What is needed —
All that is needed is the number of lines in the records that contain the word "color", stated without anything else.

Provided records —
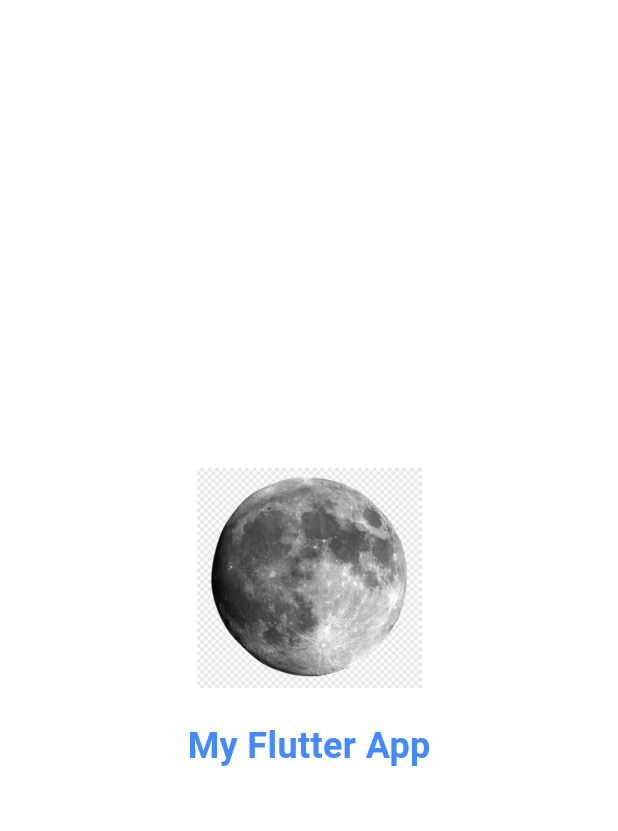
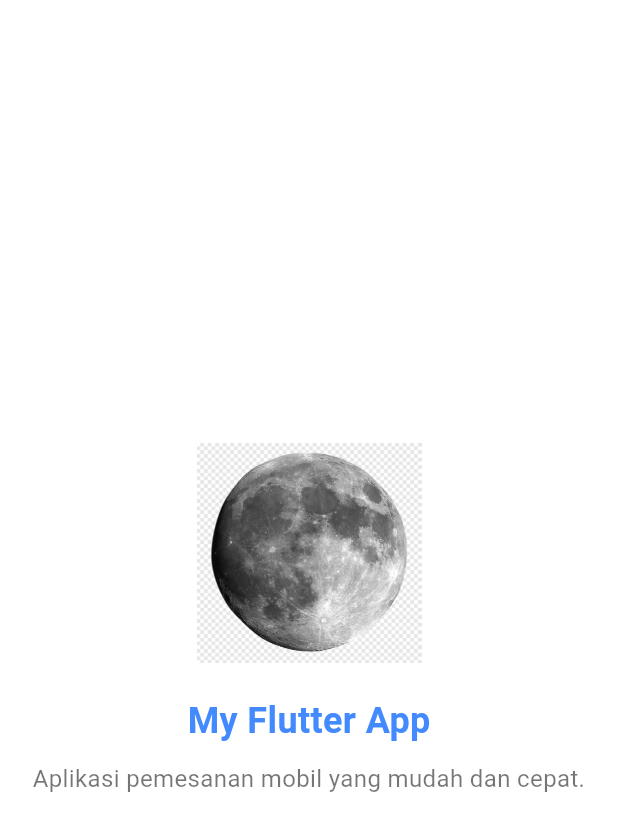
Before and after one commit to I-JasonLee/Tugas_week_6_1123150116, a Flutter app: the screen it shows after launch, on a phone screen of 412 x 824 dp. Shown: the top 831 px of the screen. Run offline on Flutter 3.47's test engine with Material 3 defaults, Android fonts, the phone set to English and light mode, and no system bars.

Commit message:
add deskripsi singkat aplikasi di bawah nama aplikasi pada splash_screen1

```diff
--- a/lib/screen/splash_screen1.dart
+++ b/lib/screen/splash_screen1.dart
@@ -28,6 +28,17 @@ class SplashScreen1 extends StatelessWidget {
                 color: Colors.blueAccent,
               ),
             ),
+
+            const SizedBox(height: 10),
+            // Deskripsi aplikasi
+            const Text(
+              "Aplikasi pemesanan mobil yang mudah dan cepat.",
+              style: TextStyle(
+                fontSize: 16,
+                color: Colors.black54,
+              ),
+              textAlign: TextAlign.center,
+            ),
           ],
         ),
       ),
```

Result —
2